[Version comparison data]
☆ ☆ ☆

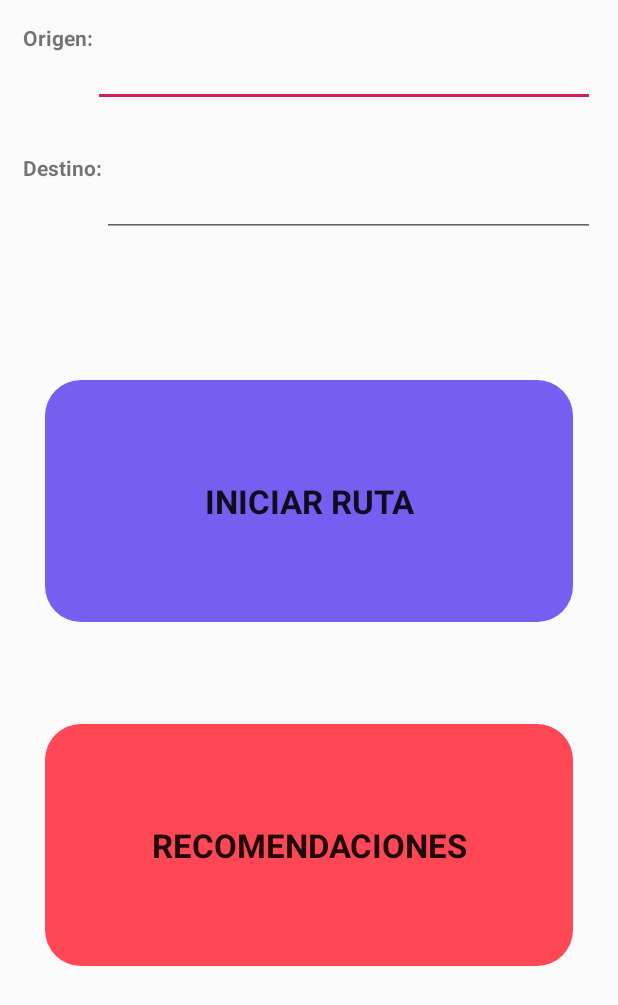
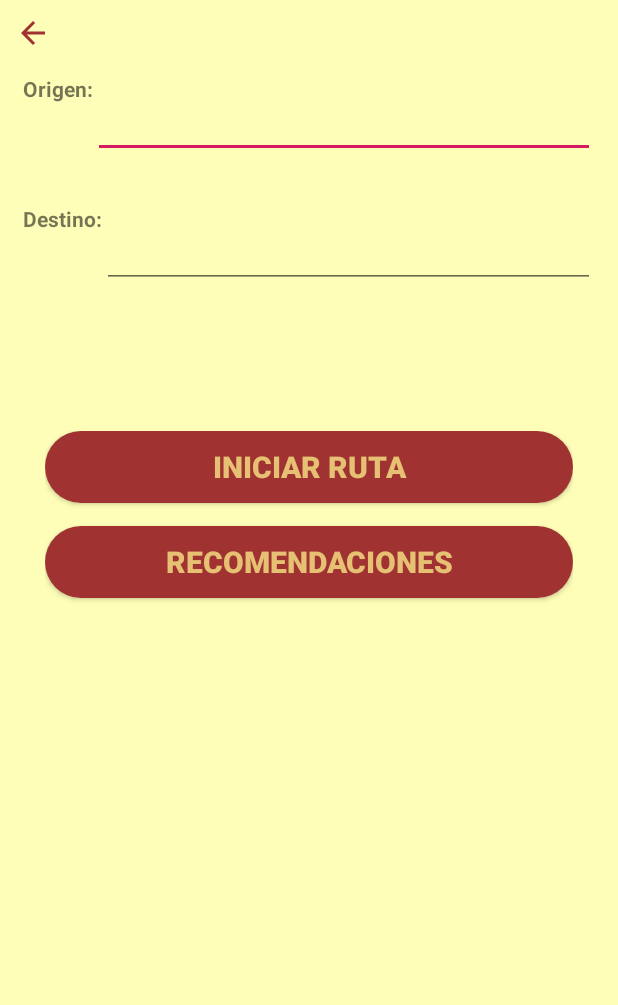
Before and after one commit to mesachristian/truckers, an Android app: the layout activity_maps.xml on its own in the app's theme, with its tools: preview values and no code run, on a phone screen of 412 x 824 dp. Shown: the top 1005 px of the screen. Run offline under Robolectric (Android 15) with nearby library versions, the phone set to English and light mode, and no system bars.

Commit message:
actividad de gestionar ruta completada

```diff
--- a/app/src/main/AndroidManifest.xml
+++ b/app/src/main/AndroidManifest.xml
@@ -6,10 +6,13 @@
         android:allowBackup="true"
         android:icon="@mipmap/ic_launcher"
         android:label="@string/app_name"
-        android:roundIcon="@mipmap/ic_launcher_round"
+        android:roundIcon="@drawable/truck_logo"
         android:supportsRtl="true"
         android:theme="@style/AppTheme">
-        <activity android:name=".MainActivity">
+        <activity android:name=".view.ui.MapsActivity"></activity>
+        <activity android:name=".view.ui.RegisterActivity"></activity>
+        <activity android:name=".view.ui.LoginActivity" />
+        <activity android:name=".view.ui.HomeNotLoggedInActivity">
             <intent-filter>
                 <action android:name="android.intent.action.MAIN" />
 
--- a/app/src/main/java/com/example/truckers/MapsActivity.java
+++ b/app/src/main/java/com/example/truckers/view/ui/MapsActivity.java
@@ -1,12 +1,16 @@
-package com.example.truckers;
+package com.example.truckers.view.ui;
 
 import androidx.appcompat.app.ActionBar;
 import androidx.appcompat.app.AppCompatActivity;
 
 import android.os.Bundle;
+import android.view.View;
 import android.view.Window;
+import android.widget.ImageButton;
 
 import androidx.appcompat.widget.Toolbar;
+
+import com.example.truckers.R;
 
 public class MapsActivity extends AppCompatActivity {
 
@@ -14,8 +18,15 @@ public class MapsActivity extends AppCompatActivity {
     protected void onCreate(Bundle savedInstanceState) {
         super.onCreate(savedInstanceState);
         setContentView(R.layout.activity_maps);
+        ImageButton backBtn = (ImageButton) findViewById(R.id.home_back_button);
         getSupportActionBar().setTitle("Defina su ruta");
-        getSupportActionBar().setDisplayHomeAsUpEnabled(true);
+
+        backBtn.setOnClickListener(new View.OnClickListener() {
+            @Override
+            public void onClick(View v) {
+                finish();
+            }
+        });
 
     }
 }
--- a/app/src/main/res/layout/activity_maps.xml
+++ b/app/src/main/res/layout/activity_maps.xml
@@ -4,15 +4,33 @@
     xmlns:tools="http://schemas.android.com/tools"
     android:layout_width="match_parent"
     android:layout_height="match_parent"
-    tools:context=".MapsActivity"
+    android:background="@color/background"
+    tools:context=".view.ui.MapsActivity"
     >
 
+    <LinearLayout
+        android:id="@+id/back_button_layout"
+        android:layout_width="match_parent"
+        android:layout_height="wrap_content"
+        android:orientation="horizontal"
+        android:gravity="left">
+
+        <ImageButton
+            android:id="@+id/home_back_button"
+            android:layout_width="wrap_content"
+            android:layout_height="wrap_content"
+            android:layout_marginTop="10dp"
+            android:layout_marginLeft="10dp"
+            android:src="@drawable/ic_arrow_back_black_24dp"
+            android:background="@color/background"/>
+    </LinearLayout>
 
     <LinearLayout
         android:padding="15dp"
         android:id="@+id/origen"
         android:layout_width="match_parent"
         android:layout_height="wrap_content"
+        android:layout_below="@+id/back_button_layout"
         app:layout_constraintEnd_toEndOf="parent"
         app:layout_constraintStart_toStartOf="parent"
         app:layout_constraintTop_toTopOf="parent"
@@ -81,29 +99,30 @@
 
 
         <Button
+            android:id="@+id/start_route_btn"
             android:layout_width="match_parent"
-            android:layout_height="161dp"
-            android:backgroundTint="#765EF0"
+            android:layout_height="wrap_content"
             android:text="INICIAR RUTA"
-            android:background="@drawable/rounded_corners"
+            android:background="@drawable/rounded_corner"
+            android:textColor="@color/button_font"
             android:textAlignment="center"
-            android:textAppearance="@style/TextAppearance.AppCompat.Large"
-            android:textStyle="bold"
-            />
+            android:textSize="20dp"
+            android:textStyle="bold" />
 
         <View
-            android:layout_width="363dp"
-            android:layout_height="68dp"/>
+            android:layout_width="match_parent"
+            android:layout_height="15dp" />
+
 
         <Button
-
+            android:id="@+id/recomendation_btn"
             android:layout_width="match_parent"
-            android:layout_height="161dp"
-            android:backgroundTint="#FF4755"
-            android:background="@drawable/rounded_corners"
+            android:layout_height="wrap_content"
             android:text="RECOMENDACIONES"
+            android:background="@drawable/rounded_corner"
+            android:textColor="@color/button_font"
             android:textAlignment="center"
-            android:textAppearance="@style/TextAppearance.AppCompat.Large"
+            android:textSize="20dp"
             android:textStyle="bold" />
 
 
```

☆ ☆ ☆

Problem: Would you retype every record above exactly, leaving out the pictures?

Exercise result:
Before and after one commit to mesachristian/truckers, an Android app: the layout activity_maps.xml on its own in the app's theme, with its tools: preview values and no code run, on a phone screen of 412 x 824 dp. Shown: the top 1005 px of the screen. Run offline under Robolectric (Android 15) with nearby library versions, the phone set to English and light mode, and no system bars.

Commit message:
actividad de gestionar ruta completada

```diff
--- a/app/src/main/AndroidManifest.xml
+++ b/app/src/main/AndroidManifest.xml
@@ -6,10 +6,13 @@
         android:allowBackup="true"
         android:icon="@mipmap/ic_launcher"
         android:label="@string/app_name"
-        android:roundIcon="@mipmap/ic_launcher_round"
+        android:roundIcon="@drawable/truck_logo"
         android:supportsRtl="true"
         android:theme="@style/AppTheme">
-        <activity android:name=".MainActivity">
+        <activity android:name=".view.ui.MapsActivity"></activity>
+        <activity android:name=".view.ui.RegisterActivity"></activity>
+        <activity android:name=".view.ui.LoginActivity" />
+        <activity android:name=".view.ui.HomeNotLoggedInActivity">
             <intent-filter>
                 <action android:name="android.intent.action.MAIN" />
 
--- a/app/src/main/java/com/example/truckers/MapsActivity.java
+++ b/app/src/main/java/com/example/truckers/view/ui/MapsActivity.java
@@ -1,12 +1,16 @@
-package com.example.truckers;
+package com.example.truckers.view.ui;
 
 import androidx.appcompat.app.ActionBar;
 import androidx.appcompat.app.AppCompatActivity;
 
 import android.os.Bundle;
+import android.view.View;
 import android.view.Window;
+import android.widget.ImageButton;
 
 import androidx.appcompat.widget.Toolbar;
+
+import com.example.truckers.R;
 
 public class MapsActivity extends AppCompatActivity {
 
@@ -14,8 +18,15 @@ public class MapsActivity extends AppCompatActivity {
     protected void onCreate(Bundle savedInstanceState) {
         super.onCreate(savedInstanceState);
         setContentView(R.layout.activity_maps);
+        ImageButton backBtn = (ImageButton) findViewById(R.id.home_back_button);
         getSupportActionBar().setTitle("Defina su ruta");
-        getSupportActionBar().setDisplayHomeAsUpEnabled(true);
+
+        backBtn.setOnClickListener(new View.OnClickListener() {
+            @Override
+            public void onClick(View v) {
+                finish();
+            }
+        });
 
     }
 }
--- a/app/src/main/res/layout/activity_maps.xml
+++ b/app/src/main/res/layout/activity_maps.xml
@@ -4,15 +4,33 @@
     xmlns:tools="http://schemas.android.com/tools"
     android:layout_width="match_parent"
     android:layout_height="match_parent"
-    tools:context=".MapsActivity"
+    android:background="@color/background"
+    tools:context=".view.ui.MapsActivity"
     >
 
+    <LinearLayout
+        android:id="@+id/back_button_layout"
+        android:layout_width="match_parent"
+        android:layout_height="wrap_content"
+        android:orientation="horizontal"
+        android:gravity="left">
+
+        <ImageButton
+            android:id="@+id/home_back_button"
+            android:layout_width="wrap_content"
+            android:layout_height="wrap_content"
+            android:layout_marginTop="10dp"
+            android:layout_marginLeft="10dp"
+            android:src="@drawable/ic_arrow_back_black_24dp"
+            android:background="@color/background"/>
+    </LinearLayout>
 
     <LinearLayout
         android:padding="15dp"
         android:id="@+id/origen"
         android:layout_width="match_parent"
         android:layout_height="wrap_content"
+        android:layout_below="@+id/back_button_layout"
         app:layout_constraintEnd_toEndOf="parent"
         app:layout_constraintStart_toStartOf="parent"
         app:layout_constraintTop_toTopOf="parent"
@@ -81,29 +99,30 @@
 
 
         <Button
+            android:id="@+id/start_route_btn"
             android:layout_width="match_parent"
-            android:layout_height="161dp"
-            android:backgroundTint="#765EF0"
+            android:layout_height="wrap_content"
             android:text="INICIAR RUTA"
-            android:background="@drawable/rounded_corners"
+            android:background="@drawable/rounded_corner"
+            android:textColor="@color/button_font"
             android:textAlignment="center"
-            android:textAppearance="@style/TextAppearance.AppCompat.Large"
-            android:textStyle="bold"
-            />
+            android:textSize="20dp"
+            android:textStyle="bold" />
 
         <View
-            android:layout_width="363dp"
-            android:layout_height="68dp"/>
+            android:layout_width="match_parent"
+            android:layout_height="15dp" />
+
 
         <Button
-
+            android:id="@+id/recomendation_btn"
             android:layout_width="match_parent"
-            android:layout_height="161dp"
-            android:backgroundTint="#FF4755"
-            android:background="@drawable/rounded_corners"
+            android:layout_height="wrap_content"
             android:text="RECOMENDACIONES"
+            android:background="@drawable/rounded_corner"
+            android:textColor="@color/button_font"
             android:textAlignment="center"
-            android:textAppearance="@style/TextAppearance.AppCompat.Large"
+            android:textSize="20dp"
             android:textStyle="bold" />
 
 
```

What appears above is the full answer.